A. The renal specialist was likely on the right track.Two reports have linked laxative abuse and clubbing of the fingernails. In the first report, Dr. Olivia A. Charlton and colleagues at Royal North Shore Hospital, Sydney, Australia, described a 36-year-old woman with numerous gastrointestinal problems, a body mass index (BMI) of 16.8 kg/m2, and an intake of at least 15 senna- or docusate (Coloxyl™) tablets a day (J Eat Disord. doi.org/1186/s40337-019-0236-4; e-pub before print). The second study, by Saidfudin Rashique, MB, and co-workers at the University of Alberta, linked clubbing to excess ingestion of herbal tea (Can Resp J. 1996; 3:269).

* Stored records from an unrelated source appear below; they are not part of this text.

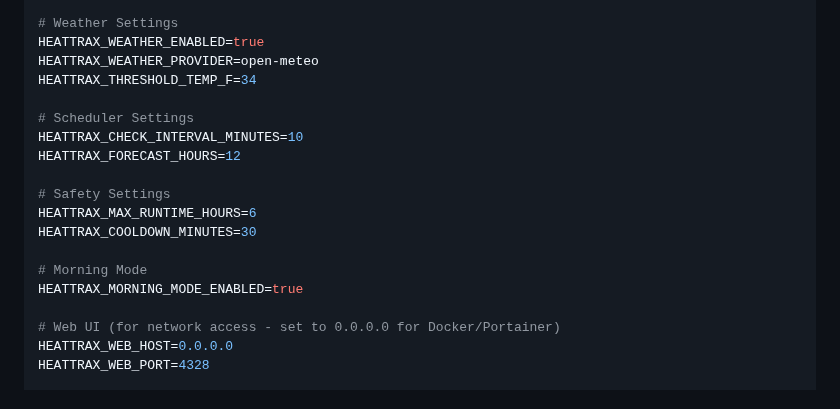
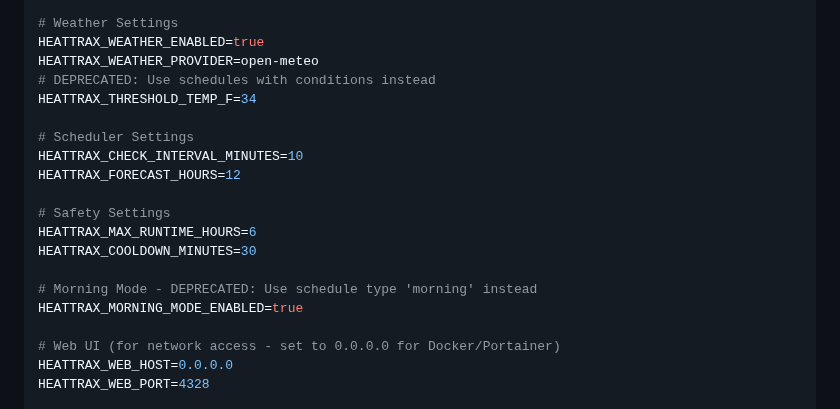
Before and after one commit to agster27/HeatTrax_Tapo_M400_Scheduler, a Markdown page: docs/ENVIRONMENT_VARIABLES.md, the part around one of its changes. Drawn GitHub-style.

```diff
--- a/docs/ENVIRONMENT_VARIABLES.md
+++ b/docs/ENVIRONMENT_VARIABLES.md
@@ -298,6 +303,7 @@ HEATTRAX_TAPO_PASSWORD=your_password
 # Weather Settings
 HEATTRAX_WEATHER_ENABLED=true
 HEATTRAX_WEATHER_PROVIDER=open-meteo
+# DEPRECATED: Use schedules with conditions instead
 HEATTRAX_THRESHOLD_TEMP_F=34
 
 # Scheduler Settings
@@ -308,7 +314,7 @@ HEATTRAX_FORECAST_HOURS=12
 HEATTRAX_MAX_RUNTIME_HOURS=6
 HEATTRAX_COOLDOWN_MINUTES=30
 
-# Morning Mode
+# Morning Mode - DEPRECATED: Use schedule type 'morning' instead
 HEATTRAX_MORNING_MODE_ENABLED=true
 
 # Web UI (for network access - set to 0.0.0.0 for Docker/Portainer)
```
Also changed, not shown: other parts of docs/ENVIRONMENT_VARIABLES.md (+12 -7 lines).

The common dominator in the two reports was continuous excess ingestion of senna-containing laxatives; another was that the laxative abuse developed in an attempt to control weight. All of the few cases reported since the first study in 1975 (Silk et al.) involved young, underweight women. The mechanism that causes clubbing is still uncertain, and Dr. Charlton and colleagues stress that the diagnosis should only be made after first ruling out pulmonary, cardiac, gastrointestinal, and cancer-related causes for the clubbing. In Dr. Rashique’s report, the patient was 47 years old and had been admitted to the hospital for investigation of abdominal pain and finger clubbing. She had a decade-long history of constant pain in all areas of her abdomen that was not relieved by changing posture, therapeutic agents, or dietary manipulation. She had undergone extensive testing that yielded no clues. When seen, she weighed 48 kg (105 lb). When the clinicians re-visited the patient’s history, the patient reported having used an herbal tea preparation as a laxative for more than 30 years; she thought this was a healthy, non-pharmaceutical way to have normal bowel movements. The senna compound (Bekunis®) contained 2.5% Tinvelly Senna by weight.
It is still not known how senna abuse can cause finger clubbing, and very few cases have been reported in the literature. One theory (Dickinson, Eur J Clin Invet.1993;23:330) is that the local tissue growth results from deposits of megakeratocytes and platelet clumps in the fingertips. It seems possible that it was a direct effect of senna but also possible that chronic fluid and electrolyte changes from laxative use played a role.